§ What needs to be done: Look over the listing below and report how many of its lines contain the string "files", with no other words.

* * *

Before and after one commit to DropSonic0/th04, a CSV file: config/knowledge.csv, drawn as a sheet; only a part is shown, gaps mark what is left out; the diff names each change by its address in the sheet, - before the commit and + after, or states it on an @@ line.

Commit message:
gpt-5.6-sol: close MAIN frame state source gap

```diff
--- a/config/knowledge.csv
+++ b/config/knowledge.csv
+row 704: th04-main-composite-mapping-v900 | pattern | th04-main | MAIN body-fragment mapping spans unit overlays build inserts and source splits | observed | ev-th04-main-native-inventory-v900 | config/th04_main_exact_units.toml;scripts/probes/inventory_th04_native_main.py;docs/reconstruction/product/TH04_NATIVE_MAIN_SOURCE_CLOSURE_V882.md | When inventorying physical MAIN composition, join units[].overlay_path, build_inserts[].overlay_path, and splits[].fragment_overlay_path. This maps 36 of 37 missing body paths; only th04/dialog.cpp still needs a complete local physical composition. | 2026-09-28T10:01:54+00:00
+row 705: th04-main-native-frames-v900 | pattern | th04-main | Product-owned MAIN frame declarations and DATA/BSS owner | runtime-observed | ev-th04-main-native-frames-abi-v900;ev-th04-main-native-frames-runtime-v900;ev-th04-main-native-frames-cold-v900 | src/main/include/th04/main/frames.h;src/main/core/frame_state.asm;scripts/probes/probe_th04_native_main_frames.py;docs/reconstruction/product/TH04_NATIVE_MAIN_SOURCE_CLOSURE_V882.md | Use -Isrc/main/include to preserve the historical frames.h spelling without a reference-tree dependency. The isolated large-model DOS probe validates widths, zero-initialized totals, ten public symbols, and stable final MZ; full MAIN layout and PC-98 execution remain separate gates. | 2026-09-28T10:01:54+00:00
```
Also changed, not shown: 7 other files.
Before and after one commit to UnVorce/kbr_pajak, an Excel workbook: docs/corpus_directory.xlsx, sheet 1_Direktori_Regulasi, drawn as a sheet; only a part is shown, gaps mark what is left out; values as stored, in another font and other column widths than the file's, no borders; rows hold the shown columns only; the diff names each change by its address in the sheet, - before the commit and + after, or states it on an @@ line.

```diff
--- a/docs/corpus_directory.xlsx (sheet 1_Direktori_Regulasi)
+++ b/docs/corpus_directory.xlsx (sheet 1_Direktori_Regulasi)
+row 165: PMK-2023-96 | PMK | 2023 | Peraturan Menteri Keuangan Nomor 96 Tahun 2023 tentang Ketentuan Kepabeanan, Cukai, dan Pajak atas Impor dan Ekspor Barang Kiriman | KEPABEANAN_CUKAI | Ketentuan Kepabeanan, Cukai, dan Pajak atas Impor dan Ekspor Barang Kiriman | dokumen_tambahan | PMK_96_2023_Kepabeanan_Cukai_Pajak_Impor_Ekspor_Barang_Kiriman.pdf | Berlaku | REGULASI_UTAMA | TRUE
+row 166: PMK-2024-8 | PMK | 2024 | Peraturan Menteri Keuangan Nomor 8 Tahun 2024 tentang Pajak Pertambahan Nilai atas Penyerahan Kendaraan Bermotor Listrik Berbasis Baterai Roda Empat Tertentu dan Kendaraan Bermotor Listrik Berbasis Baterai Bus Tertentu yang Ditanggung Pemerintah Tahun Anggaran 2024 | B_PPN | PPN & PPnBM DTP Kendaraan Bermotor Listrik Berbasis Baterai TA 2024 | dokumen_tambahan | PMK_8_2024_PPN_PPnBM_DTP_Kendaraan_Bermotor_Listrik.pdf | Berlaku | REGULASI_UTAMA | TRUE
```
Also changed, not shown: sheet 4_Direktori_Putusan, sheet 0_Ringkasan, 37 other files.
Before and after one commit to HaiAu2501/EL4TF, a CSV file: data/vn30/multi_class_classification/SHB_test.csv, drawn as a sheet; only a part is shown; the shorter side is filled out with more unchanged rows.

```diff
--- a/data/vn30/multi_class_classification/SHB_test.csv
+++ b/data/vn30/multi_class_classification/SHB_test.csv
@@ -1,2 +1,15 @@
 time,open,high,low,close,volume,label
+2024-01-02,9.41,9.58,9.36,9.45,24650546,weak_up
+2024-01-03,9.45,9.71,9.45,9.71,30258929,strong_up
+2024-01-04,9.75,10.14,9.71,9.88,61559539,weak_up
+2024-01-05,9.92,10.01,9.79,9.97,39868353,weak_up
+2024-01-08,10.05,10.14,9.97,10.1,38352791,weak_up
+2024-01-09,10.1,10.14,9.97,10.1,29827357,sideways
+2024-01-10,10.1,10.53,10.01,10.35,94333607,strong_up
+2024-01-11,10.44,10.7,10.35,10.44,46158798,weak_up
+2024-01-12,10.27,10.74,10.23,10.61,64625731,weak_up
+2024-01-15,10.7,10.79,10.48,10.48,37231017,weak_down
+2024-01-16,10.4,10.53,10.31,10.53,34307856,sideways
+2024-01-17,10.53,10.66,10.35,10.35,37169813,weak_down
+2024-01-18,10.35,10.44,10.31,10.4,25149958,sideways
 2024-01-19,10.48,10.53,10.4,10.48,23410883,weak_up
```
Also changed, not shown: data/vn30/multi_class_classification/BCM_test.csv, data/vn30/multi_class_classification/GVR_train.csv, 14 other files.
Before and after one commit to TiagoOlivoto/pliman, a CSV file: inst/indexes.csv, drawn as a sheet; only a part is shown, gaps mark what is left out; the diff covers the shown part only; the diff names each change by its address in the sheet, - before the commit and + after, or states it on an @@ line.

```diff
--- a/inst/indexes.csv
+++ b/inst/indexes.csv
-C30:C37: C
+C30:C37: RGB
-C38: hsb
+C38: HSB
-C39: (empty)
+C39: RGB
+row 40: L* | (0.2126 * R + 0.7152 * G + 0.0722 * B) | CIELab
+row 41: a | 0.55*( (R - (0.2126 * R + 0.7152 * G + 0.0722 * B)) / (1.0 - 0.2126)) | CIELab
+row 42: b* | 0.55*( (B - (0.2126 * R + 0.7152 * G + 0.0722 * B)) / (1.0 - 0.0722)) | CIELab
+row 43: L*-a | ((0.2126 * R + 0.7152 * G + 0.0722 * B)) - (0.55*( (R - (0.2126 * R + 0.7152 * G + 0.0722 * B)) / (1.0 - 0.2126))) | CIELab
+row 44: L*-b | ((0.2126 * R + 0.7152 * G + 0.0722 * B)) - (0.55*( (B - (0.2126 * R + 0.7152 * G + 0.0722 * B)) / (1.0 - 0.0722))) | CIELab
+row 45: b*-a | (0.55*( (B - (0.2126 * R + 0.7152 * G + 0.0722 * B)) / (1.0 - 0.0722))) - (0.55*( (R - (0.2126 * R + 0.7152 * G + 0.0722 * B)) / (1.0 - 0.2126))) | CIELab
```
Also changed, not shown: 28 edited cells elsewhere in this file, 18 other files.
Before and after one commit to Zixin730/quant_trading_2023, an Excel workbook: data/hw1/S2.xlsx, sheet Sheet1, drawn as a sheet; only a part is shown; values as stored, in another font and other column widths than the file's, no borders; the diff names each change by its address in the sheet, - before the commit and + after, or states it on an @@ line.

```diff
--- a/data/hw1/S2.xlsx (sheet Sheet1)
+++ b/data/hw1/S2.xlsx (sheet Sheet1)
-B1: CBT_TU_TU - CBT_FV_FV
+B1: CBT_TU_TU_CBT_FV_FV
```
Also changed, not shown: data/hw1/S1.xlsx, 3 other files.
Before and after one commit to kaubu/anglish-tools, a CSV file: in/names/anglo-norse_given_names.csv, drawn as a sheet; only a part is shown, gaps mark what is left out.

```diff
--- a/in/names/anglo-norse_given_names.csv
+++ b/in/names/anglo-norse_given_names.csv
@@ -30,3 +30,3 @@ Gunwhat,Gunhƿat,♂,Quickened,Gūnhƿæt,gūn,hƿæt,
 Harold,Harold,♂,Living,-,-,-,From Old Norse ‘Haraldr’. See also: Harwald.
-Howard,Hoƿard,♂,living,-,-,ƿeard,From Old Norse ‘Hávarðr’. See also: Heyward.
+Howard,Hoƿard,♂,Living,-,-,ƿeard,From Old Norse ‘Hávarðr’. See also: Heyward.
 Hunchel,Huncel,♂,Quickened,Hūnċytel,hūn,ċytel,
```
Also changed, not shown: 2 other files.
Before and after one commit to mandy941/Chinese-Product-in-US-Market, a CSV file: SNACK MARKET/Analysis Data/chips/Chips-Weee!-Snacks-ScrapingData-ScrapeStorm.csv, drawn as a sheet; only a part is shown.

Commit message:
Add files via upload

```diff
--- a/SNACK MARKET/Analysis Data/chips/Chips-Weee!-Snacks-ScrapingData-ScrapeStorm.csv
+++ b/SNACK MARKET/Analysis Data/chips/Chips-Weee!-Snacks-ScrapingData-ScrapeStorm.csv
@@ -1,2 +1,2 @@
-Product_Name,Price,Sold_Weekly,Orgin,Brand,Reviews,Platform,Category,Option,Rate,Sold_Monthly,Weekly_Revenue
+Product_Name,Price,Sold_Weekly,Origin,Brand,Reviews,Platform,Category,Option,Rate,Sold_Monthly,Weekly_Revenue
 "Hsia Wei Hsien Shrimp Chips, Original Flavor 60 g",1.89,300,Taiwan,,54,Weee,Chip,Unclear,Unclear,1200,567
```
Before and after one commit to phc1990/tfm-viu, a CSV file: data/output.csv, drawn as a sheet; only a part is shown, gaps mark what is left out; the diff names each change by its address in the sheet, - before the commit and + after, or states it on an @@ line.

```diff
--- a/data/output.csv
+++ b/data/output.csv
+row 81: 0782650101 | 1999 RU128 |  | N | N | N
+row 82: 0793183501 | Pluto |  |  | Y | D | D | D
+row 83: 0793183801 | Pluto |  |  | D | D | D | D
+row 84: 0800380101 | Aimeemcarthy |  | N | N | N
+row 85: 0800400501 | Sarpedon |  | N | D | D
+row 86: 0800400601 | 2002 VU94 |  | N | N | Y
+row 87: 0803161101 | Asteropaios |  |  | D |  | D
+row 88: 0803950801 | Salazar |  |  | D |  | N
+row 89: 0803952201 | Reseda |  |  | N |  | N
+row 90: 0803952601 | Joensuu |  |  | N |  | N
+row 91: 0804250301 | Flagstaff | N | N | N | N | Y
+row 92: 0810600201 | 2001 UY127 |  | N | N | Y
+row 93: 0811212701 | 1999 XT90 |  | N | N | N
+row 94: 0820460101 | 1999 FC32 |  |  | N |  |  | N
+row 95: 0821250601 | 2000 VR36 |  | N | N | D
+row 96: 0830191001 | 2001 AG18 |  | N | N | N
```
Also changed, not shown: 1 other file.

* * *

§ Finished exercise: 7